The child has been managed with observation for the past 3 months and is now 8 months from his diagnosis. He continues to have no bleeding symptoms apart from bruising and petechiae. His platelet count has varied between 10 and 30 × 109/L. Football season will begin shortly and he desires to have a platelet count that is safe for participation.

Tier 1

Low-dose corticosteroids.

Rarely, patients who are highly responsive to corticosteroids at standard rescue therapy doses (eg, prednisone 1 mg/kg/d, dexamethasone 40 mg/d × 4) may be able to sustain hemostatic platelet counts at very low maintenance doses of prednisone (≤5 mg/d).15 Long-term treatment at such doses is generally well tolerated but is not devoid of risk for cumulative toxicities, including weight gain, diabetes mellitus, hypertension, decreased bone mineral density, and cataract formation (Table 2).16 Monitoring for toxicities, including periodic bone density assessment, is indicated. Calcium and vitamin D supplementation and regular weight-bearing exercise are recommended to reduce the risk of osteoporosis.

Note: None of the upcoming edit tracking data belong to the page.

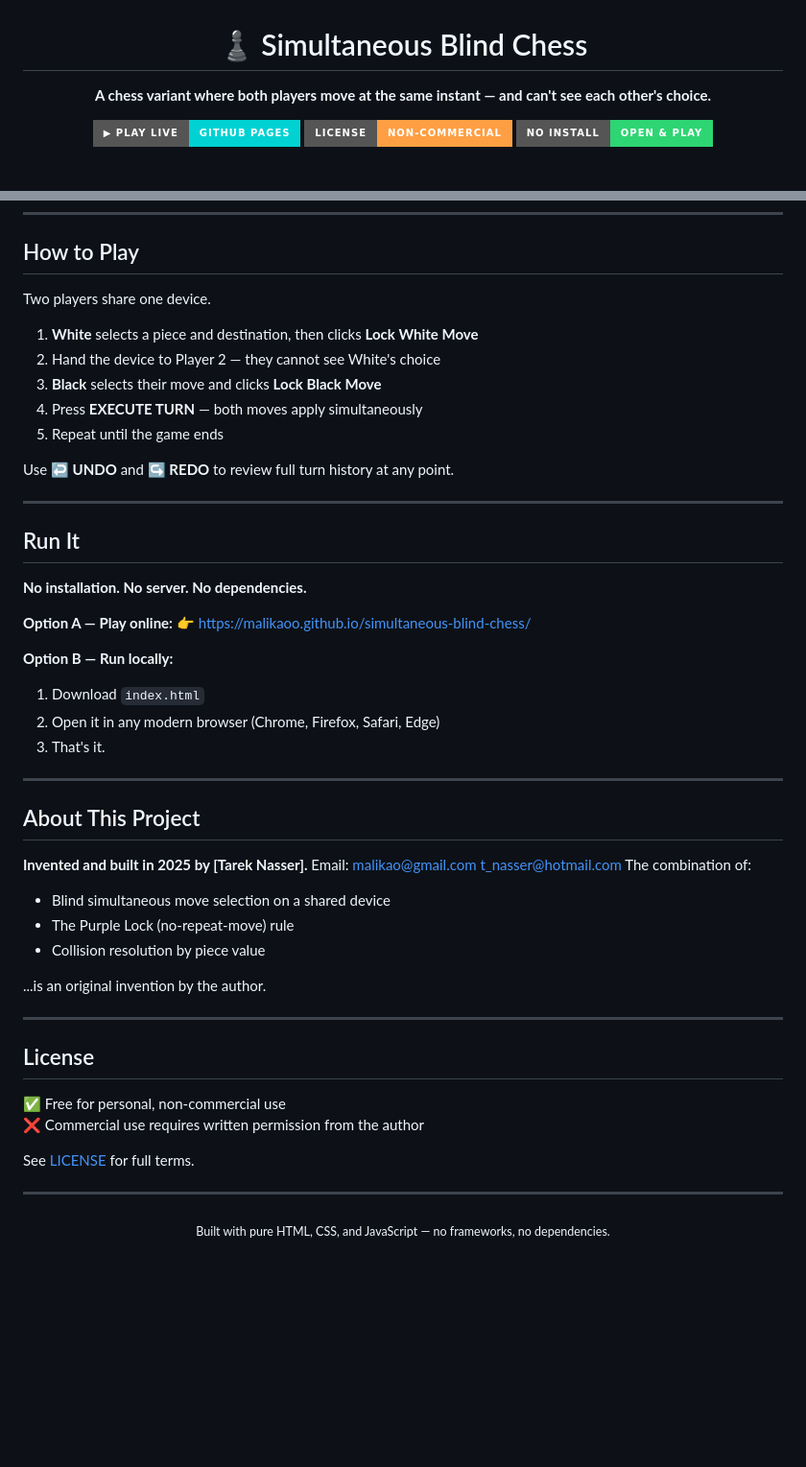
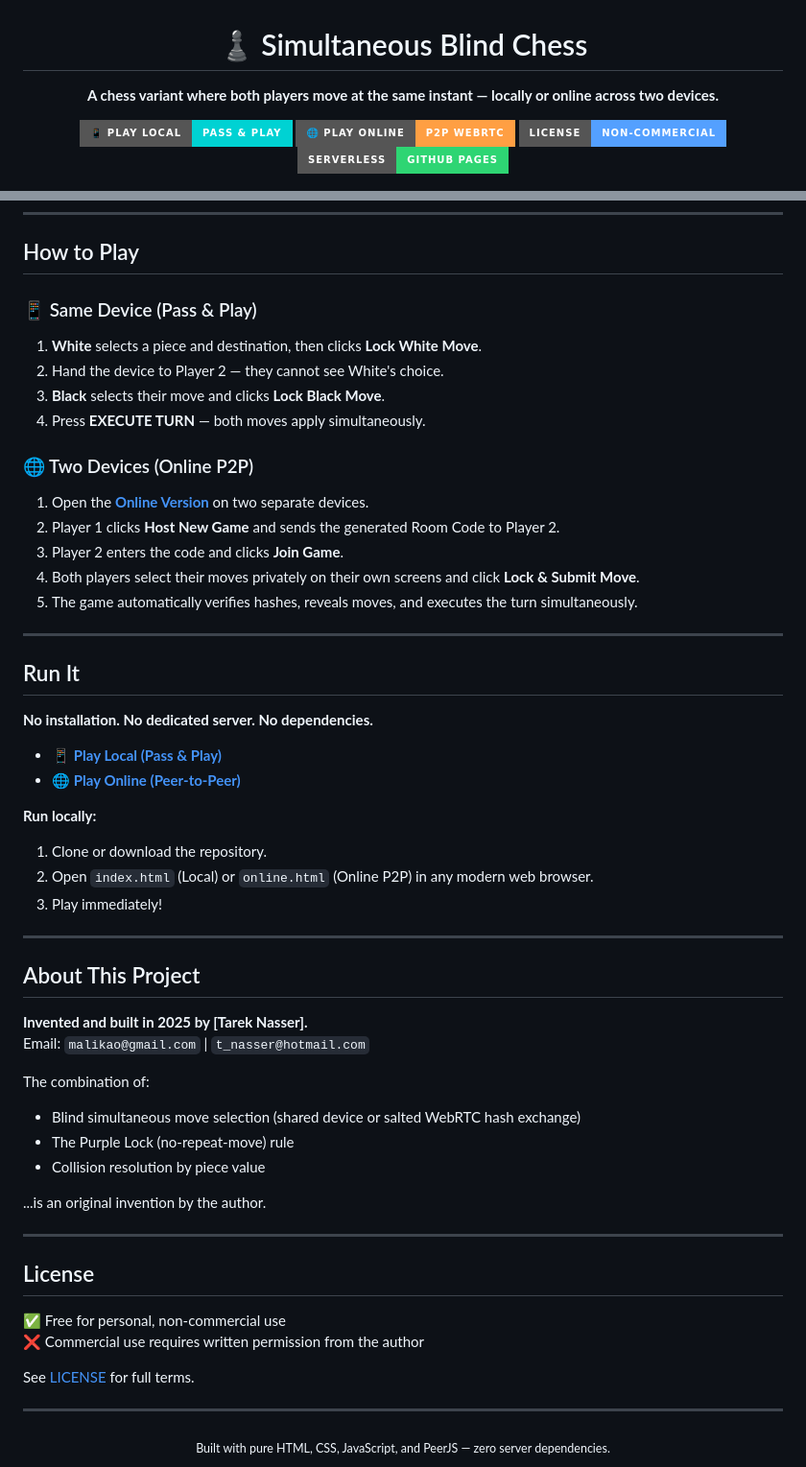
Before and after one commit to malikaoo/simultaneous-blind-chess, a Markdown page: README.md, 2 parts joined by grey strips. Shown at 96% size. Rendered like a GitHub page; badges without logos; blank space fills up the shorter version.

Commit message:
Revise README with updated game features and instructions
Updated game description and added new play modes for local and online play. Enhanced instructions for how to play and clarified serverless features.

```diff
--- a/README.md
+++ b/README.md
@@ -2,11 +2,12 @@
 
 # ♟ Simultaneous Blind Chess
 
-**A chess variant where both players move at the same instant — and can't see each other's choice.**
+**A chess variant where both players move at the same instant — locally or online across two devices.**
 
-[![Play Live](https://img.shields.io/badge/▶%20Play%20Live-GitHub%20Pages-00d2d3?style=for-the-badge)](https://malikaoo.github.io/simultaneous-blind-chess/)
-[![License: Non-Commercial](https://img.shields.io/badge/License-Non--Commercial-ff9f43?style=for-the-badge)](./LICENSE)
-[![HTML Only](https://img.shields.io/badge/No%20Install-Open%20%26%20Play-2ed573?style=for-the-badge)](#run-it)
+[![Play Local](https://img.shields.io/badge/📱%20Play%20Local-Pass%20%26%20Play-00d2d3?style=for-the-badge)](https://malikaoo.github.io/simultaneous-blind-chess/)
+[![Play Online](https://img.shields.io/badge/🌐%20Play%20Online-P2P%20WebRTC-ff9f43?style=for-the-badge)](https://malikaoo.github.io/simultaneous-blind-chess/online.html)
+[![License: Non-Commercial](https://img.shields.io/badge/License-Non--Commercial-54a0ff?style=for-the-badge)](./LICENSE)
+[![No Server](https://img.shields.io/badge/Serverless-GitHub%20Pages-2ed573?style=for-the-badge)](#run-it)
 
 ![Simultaneous Blind Chess gameplay screenshot](screenshot.png)
 
@@ -77,39 +91,42 @@ Unlike standard chess, a king can be **physically captured** here because both p
 
 ## How to Play
 
-Two players share one device.
+### 📱 Same Device (Pass & Play)
+1. **White** selects a piece and destination, then clicks **Lock White Move**.
+2. Hand the device to Player 2 — they cannot see White's choice.
+3. **Black** selects their move and clicks **Lock Black Move**.
+4. Press **EXECUTE TURN** — both moves apply simultaneously.
 
-1. **White** selects a piece and destination, then clicks **Lock White Move**
-2. Hand the device to Player 2 — they cannot see White's choice
-3. **Black** selects their move and clicks **Lock Black Move**
-4. Press **EXECUTE TURN** — both moves apply simultaneously
-5. Repeat until the game ends
-
-Use **↩ UNDO** and **↪ REDO** to review full turn history at any point.
+### 🌐 Two Devices (Online P2P)
+1. Open the **[Online Version](https://malikaoo.github.io/simultaneous-blind-chess/online.html)** on two separate devices.
+2. Player 1 clicks **Host New Game** and sends the generated Room Code to Player 2.
+3. Player 2 enters the code and clicks **Join Game**.
+4. Both players select their moves privately on their own screens and click **Lock & Submit Move**.
+5. The game automatically verifies hashes, reveals moves, and executes the turn simultaneously.
 
 ---
 
 ## Run It
 
-**No installation. No server. No dependencies.**
+**No installation. No dedicated server. No dependencies.**
 
-**Option A — Play online:**
-👉 [https://malikaoo.github.io/simultaneous-blind-chess/](https://malikaoo.github.io/simultaneous-blind-chess/)
+* 📱 **[Play Local (Pass & Play)](https://malikaoo.github.io/simultaneous-blind-chess/)**
+* 🌐 **[Play Online (Peer-to-Peer)](https://malikaoo.github.io/simultaneous-blind-chess/online.html)**
 
-**Option B — Run locally:**
-1. Download `index.html`
-2. Open it in any modern browser (Chrome, Firefox, Safari, Edge)
-3. That's it.
+**Run locally:**
+1. Clone or download the repository.
+2. Open `index.html` (Local) or `online.html` (Online P2P) in any modern web browser.
+3. Play immediately!
 
 ---
 
 ## About This Project
 
 **Invented and built in 2025 by [Tarek Nasser].**
-Email: malikao@gmail.com
-      t_nasser@hotmail.com
+Email: `malikao@gmail.com` | `t_nasser@hotmail.com`
+
 The combination of:
-- Blind simultaneous move selection on a shared device
+- Blind simultaneous move selection (shared device or salted WebRTC hash exchange)
 - The Purple Lock (no-repeat-move) rule
 - Collision resolution by piece value
 
@@ -127,5 +144,5 @@ See [LICENSE](./LICENSE) for full terms.
 ---
 
 <div align="center">
-<sub>Built with pure HTML, CSS, and JavaScript — no frameworks, no dependencies.</sub>
+<sub>Built with pure HTML, CSS, JavaScript, and PeerJS — zero server dependencies.</sub>
 </div>
```
Also changed, not shown: other parts of README.md (+15 -2 lines).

Table 2

Tier 1 treatment options

Rituximab.

Rituximab is a chimeric monoclonal anti-CD20 antibody that depletes B lymphocytes. Its efficacy was evaluated in a systematic review and meta-analysis collectively involving 19 studies and 313 patients, approximately half of whom had undergone splenectomy. A response (platelet count >50 × 109/L) was achieved in 63% of patients. Median time to response was 5.5 weeks, and median duration of response was 11 months.17 In a long-term observational study of 72 adults and 66 children, the response rate to rituximab at 5 years was 21% and 26%, respectively.18 Published evidence suggests that the likelihood and duration of platelet response are similar in splenectomized and nonsplenectomized patients.17,19 Complete responders who relapse ≥1 year after treatment are likely to respond to retreatment.

The optimal dose of rituximab for ITP treatment has not been established. We use 375 mg/m2 once per week × 4 weeks, but lower doses may be effective (Table 2).20 Rituximab is generally well tolerated. Toxicities include infusion reactions, serum sickness, and prolonged immune suppression. Patients should be screened for hepatitis B before receiving rituximab because of the risk of viral reactivation. We generally avoid rituximab in patients with hepatitis B, although we consider co-administration of antiviral therapy21 in patients who do not respond to or are ineligible for all other Tier 1 options. One case of progressive multifocal leukoencephalopathy has been reported in a patient with ITP treated with rituximab.22 We provide immunizations before beginning treatment because rituximab attenuates response to vaccines for up to 6 months.23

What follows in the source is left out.